If you missed David Lazarus' column on Sunday, it shows how the pendulum has swung from easy refinancing to darn-near-impossible refinancing, using the example of Glendora residents Angie Trujillo and Carl Heinzen, who applied for a refi several weeks before Trujillo was laid off from Bank of America in March and spent months satisfying the paperwork requirements:
But in August, they learned it had been rejected. The reason, according to the letter they received from the bank: "Income insufficient to support expenses."
Apparently BofA decided not to take into consideration the $58,000 severance package Trujillo received from BofA along with her pink slip.
Or her $377,000 BofA pension.
Or her $156,000 in savings at BofA.
Or the $10,000 she and her husband deposit at BofA monthly for rental properties they own and manage.
Not to mention the $450,000 value of their house, as appraised by BofA for their current BofA loan of $280,000.

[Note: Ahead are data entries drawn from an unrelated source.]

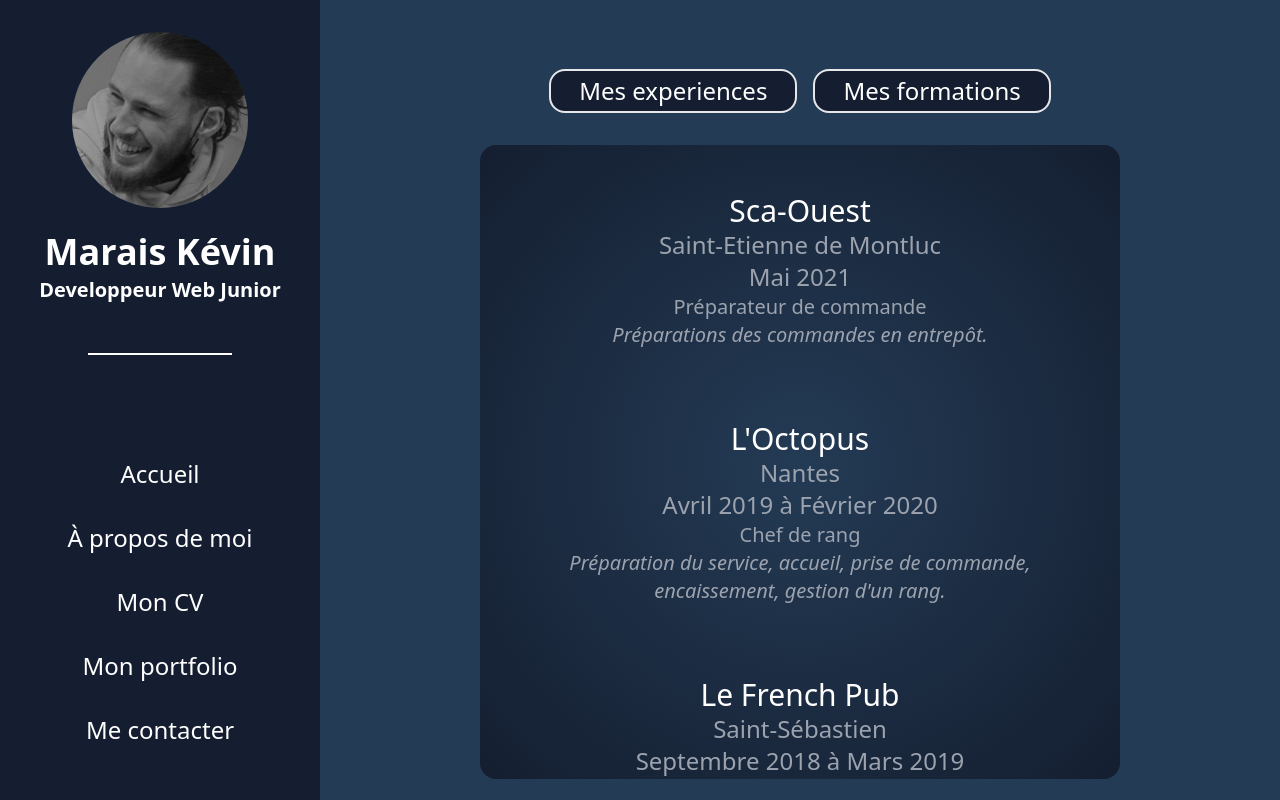
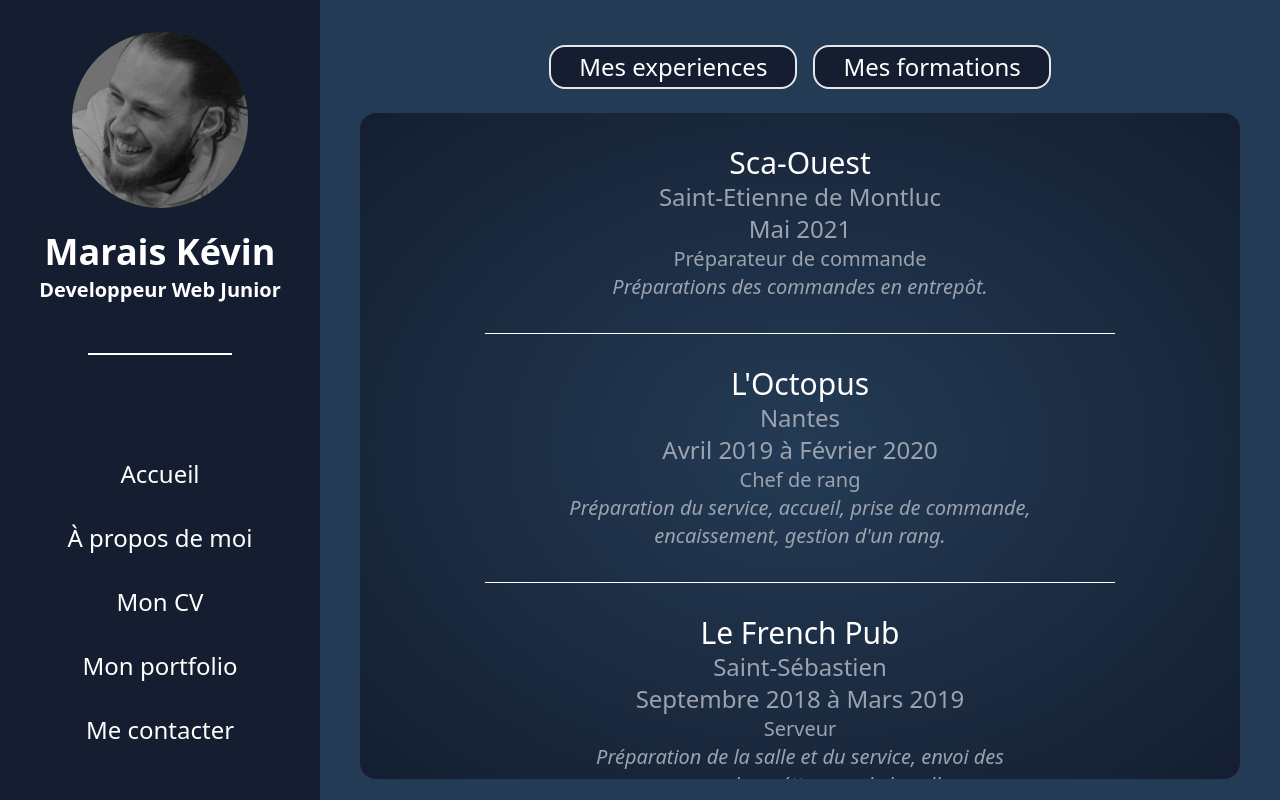
Before and after one commit to KvnMrs/Portfolio-ReactJs, a React (Create React App) app: page /cv in a window 1280 px wide. Built offline with nearby package versions, Linux system fonts and the light colour scheme.

Commit message:
17 - MAJ style

```diff
--- a/src/components/communs/barNav/BarNav.jsx
+++ b/src/components/communs/barNav/BarNav.jsx
@@ -5,7 +5,7 @@ import img_profil from "../../../assets/imgBarNav/img_profil.png";
 const BarNav = () => {
   return (
     <>
-      <div className="bg-dark_blue text-white grid flex-shrink-0 grid-col w-80 h-screen text-center px-6  ">
+      <div className="bg-dark_blue text-white grid flex-shrink-0 w-80 h-screen text-center px-6  ">
         {/* PRENOM NOM */}
         <div className="mt-3">
           <img
@@ -75,7 +75,7 @@ const BarNav = () => {
               Mon CV
             </button>
           </Link>
-          <Link to="/portefolio">
+          <Link to="/portfolio">
             <button
               type="button"
               className=" transition
--- a/src/components/uniques/Experiences.jsx
+++ b/src/components/uniques/Experiences.jsx
@@ -5,16 +5,16 @@ import dataCv from "../../datas/DatasExperiences";
 const ExperiencesRestauration = () => {
   return (
     <>
-      <div className="w-4/6 bg-dark_blue gradiant rounded-2xl overflow-scroll no-bar mt-6 h-5/6 p-2 mx-auto px-5 hover:shadow-xl ">
+      <div className="w-11/12 bg-dark_blue scrollbar-hide gradiant rounded-2xl overflow-scroll divide-y divide-white h-5/6 mx-auto my-6 px-5 hover:shadow-2xl ">
         {dataCv.map((exp) => (
           <>
-            <div className=" text-center  py-8 m-2">
+            <div className=" w-3/4 text-center py-8 px-20 m-auto ">
               <h1 className="text-3xl text-white">{exp.entreprise}</h1>
               <h2 className="text-2xl text-gray-400">{exp.lieu}</h2>
               <h2 className="text-2xl text-gray-400">{exp.date}</h2>
               <h3 className="text-xl text-gray-400">{exp.statut}</h3>
               <p className="text-xl text-gray-400 italic">{exp.mission}</p>
-              {/* <span className="border-solid border-b-5 border-white w-full m-auto" /> */}
+              {/* <span className="border-solid border-b-2 border-white w-36 m-auto" /> */}
             </div>
           </>
         ))}
--- a/src/components/uniques/Formations.jsx
+++ b/src/components/uniques/Formations.jsx
@@ -5,15 +5,15 @@ import dataFormations from "../../datas/DatasFormations";
 const Fomations = () => {
   return (
     <>
-      <div className="w-4/6 gradiant rounded-2xl overflow-scroll no-bar mt-6 h-5/6 p-2 m-auto px-5 hover:shadow-xl ">
+      <div className="w-11/12 bg-dark_blue scrollbar-hide gradiant rounded-2xl overflow-scroll divide-y divide-white h-5/6 mx-auto my-6 px-5 py-16 hover:shadow-2xl ">
         {dataFormations.map((exp) => (
           <>
-            <div className=" text-center shadow-sm py-8 m-2">
+            <div className=" w-3/4 text-center py-8 px-20 m-auto ">
               <h1 className="text-3xl text-white">{exp.centre}</h1>
               <h2 className="text-2xl text-gray-400">{exp.lieu}</h2>
               <h2 className="text-2xl text-gray-400">{exp.date}</h2>
               <h3 className="text-xl text-gray-400 italic">{exp.statut}</h3>
-              <span className="border-solid border-b-2 border-white w-36 m-auto" />
+              {/* <span className="border-solid border-b-2 border-white w-36 m-auto" /> */}
             </div>
           </>
         ))}
--- a/src/pages/Cv.jsx
+++ b/src/pages/Cv.jsx
@@ -16,19 +16,19 @@ const Cv = () => {
   };
   return (
     <>
-      <div className="w-full text-center  mx-auto pt-10 list-none h-screen place-content-center ">
-        <div>
+      <div className="w-full text-center mx-auto mt-5 list-none h-screen place-content-center ">
+        <div className="mt-2">
           <button
             type="button"
             onClick={showExperiences}
-            className="text-2xl m-2 text-white border-2 border-gray-200 bg-dark_blue hover:bg-white hover:text-dark_blue py-1 px-7 rounded-2xl hover:shadow-xl"
+            className="text-2xl mx-2 text-white border-2 border-gray-200 bg-dark_blue hover:bg-white hover:text-dark_blue py-1 px-7 rounded-2xl hover:shadow-xl"
           >
             Mes experiences
           </button>
           <button
             type="button"
             onClick={showFormations}
-            className="text-2xl m-2 text-white border-2 border-gray-200 bg-dark_blue hover:bg-white hover:text-dark_blue py-1 px-7 rounded-2xl hover:shadow-xl"
+            className="text-2xl mx-2 text-white border-2 border-gray-200 bg-dark_blue hover:bg-white hover:text-dark_blue py-1 px-7 rounded-2xl hover:shadow-xl"
           >
             Mes formations
           </button>
```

Oh, and let's not overlook that Heinzen's FICO credit score was 809 at the time of their refi application and Trujillo's was 764, placing them among the least-risky loan seekers in the country.
I understand banks not wanting to loan to the unemployed -- nearly 10% of the population according to the latest U.S. figures. And just because someone has a pension and hefty personal savings doesn't mean they won't decide to strategically walk away if values decline further. But it still surprised me that even with their rental income, they were considered too risky for the refinance.
-- Lauren Beale